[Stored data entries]
◆ ◆ ◆ ◆

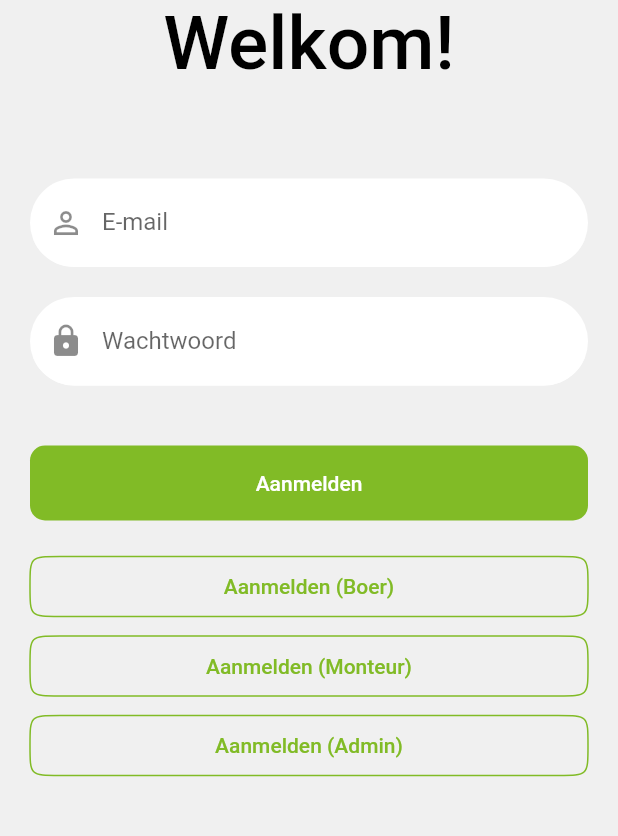
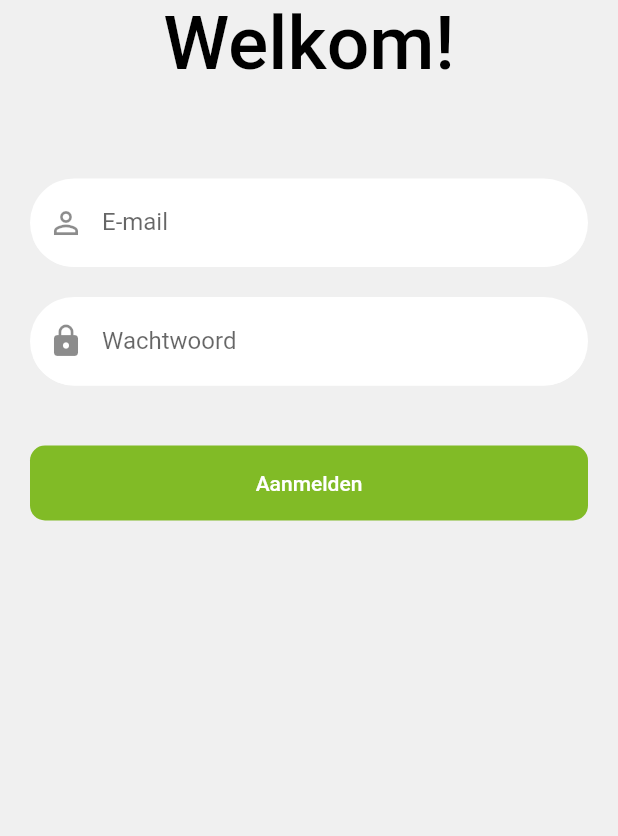
Before and after one commit to Project-4-0/app, a Flutter app: the screen it shows after launch, on a phone screen of 412 x 824 dp, the part 270-1106 px from its top. Run offline on Flutter 3.47's test engine with Material 2 defaults, Android fonts, the phone set to English and light mode, and no system bars; our stand-ins replace charts_flutter, flutter_dotenv, flutter_map, geolocator, get, im_stepper and 5 more; missing offline and left inert: esys_flutter_share, mailto, qr_code_scanner, singleton, stats.

```diff
--- a/lib/pages/login.dart
+++ b/lib/pages/login.dart
@@ -56,33 +56,33 @@ class _LoginPageState extends State<LoginPage> {
 
                   _inputForm(),
                   //TODO NOG weg
-                  OutlineFlatButtonBOne(
-                    text: "Aanmelden (Boer)",
-                    onPressed: () {
-                      Navigator.pushNamedAndRemoveUntil(
-                          context, '/boer/dashboard', (route) => false);
-                    },
-                  ),
-                  SizedBox(
-                    height: 5,
-                  ),
-                  OutlineFlatButtonBOne(
-                    text: "Aanmelden (Monteur)",
-                    onPressed: () {
-                      Navigator.pushNamedAndRemoveUntil(
-                          context, '/monteur/dashboard', (route) => false);
-                    },
-                  ),
-                  SizedBox(
-                    height: 5,
-                  ),
-                  OutlineFlatButtonBOne(
-                    text: "Aanmelden (Admin)",
-                    onPressed: () {
-                      Navigator.pushNamedAndRemoveUntil(
-                          context, '/admin/dashboard', (route) => false);
-                    },
-                  ),
+                  // OutlineFlatButtonBOne(
+                  //   text: "Aanmelden (Boer)",
+                  //   onPressed: () {
+                  //     Navigator.pushNamedAndRemoveUntil(
+                  //         context, '/boer/dashboard', (route) => false);
+                  //   },
+                  // ),
+                  // SizedBox(
+                  //   height: 5,
+                  // ),
+                  // OutlineFlatButtonBOne(
+                  //   text: "Aanmelden (Monteur)",
+                  //   onPressed: () {
+                  //     Navigator.pushNamedAndRemoveUntil(
+                  //         context, '/monteur/dashboard', (route) => false);
+                  //   },
+                  // ),
+                  // SizedBox(
+                  //   height: 5,
+                  // ),
+                  // OutlineFlatButtonBOne(
+                  //   text: "Aanmelden (Admin)",
+                  //   onPressed: () {
+                  //     Navigator.pushNamedAndRemoveUntil(
+                  //         context, '/admin/dashboard', (route) => false);
+                  //   },
+                  // ),
                 ],
               ),
             ),
```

◆ ◆ ◆ ◆

◆ TASK STATEMENT: Write the records above out again exactly, but not the pictures.

◆ RESULT OF THIS EXERCISE:
Before and after one commit to Project-4-0/app, a Flutter app: the screen it shows after launch, on a phone screen of 412 x 824 dp, the part 270-1106 px from its top. Run offline on Flutter 3.47's test engine with Material 2 defaults, Android fonts, the phone set to English and light mode, and no system bars; our stand-ins replace charts_flutter, flutter_dotenv, flutter_map, geolocator, get, im_stepper and 5 more; missing offline and left inert: esys_flutter_share, mailto, qr_code_scanner, singleton, stats.

```diff
--- a/lib/pages/login.dart
+++ b/lib/pages/login.dart
@@ -56,33 +56,33 @@ class _LoginPageState extends State<LoginPage> {
 
                   _inputForm(),
                   //TODO NOG weg
-                  OutlineFlatButtonBOne(
-                    text: "Aanmelden (Boer)",
-                    onPressed: () {
-                      Navigator.pushNamedAndRemoveUntil(
-                          context, '/boer/dashboard', (route) => false);
-                    },
-                  ),
-                  SizedBox(
-                    height: 5,
-                  ),
-                  OutlineFlatButtonBOne(
-                    text: "Aanmelden (Monteur)",
-                    onPressed: () {
-                      Navigator.pushNamedAndRemoveUntil(
-                          context, '/monteur/dashboard', (route) => false);
-                    },
-                  ),
-                  SizedBox(
-                    height: 5,
-                  ),
-                  OutlineFlatButtonBOne(
-                    text: "Aanmelden (Admin)",
-                    onPressed: () {
-                      Navigator.pushNamedAndRemoveUntil(
-                          context, '/admin/dashboard', (route) => false);
-                    },
-                  ),
+                  // OutlineFlatButtonBOne(
+                  //   text: "Aanmelden (Boer)",
+                  //   onPressed: () {
+                  //     Navigator.pushNamedAndRemoveUntil(
+                  //         context, '/boer/dashboard', (route) => false);
+                  //   },
+                  // ),
+                  // SizedBox(
+                  //   height: 5,
+                  // ),
+                  // OutlineFlatButtonBOne(
+                  //   text: "Aanmelden (Monteur)",
+                  //   onPressed: () {
+                  //     Navigator.pushNamedAndRemoveUntil(
+                  //         context, '/monteur/dashboard', (route) => false);
+                  //   },
+                  // ),
+                  // SizedBox(
+                  //   height: 5,
+                  // ),
+                  // OutlineFlatButtonBOne(
+                  //   text: "Aanmelden (Admin)",
+                  //   onPressed: () {
+                  //     Navigator.pushNamedAndRemoveUntil(
+                  //         context, '/admin/dashboard', (route) => false);
+                  //   },
+                  // ),
                 ],
               ),
             ),
```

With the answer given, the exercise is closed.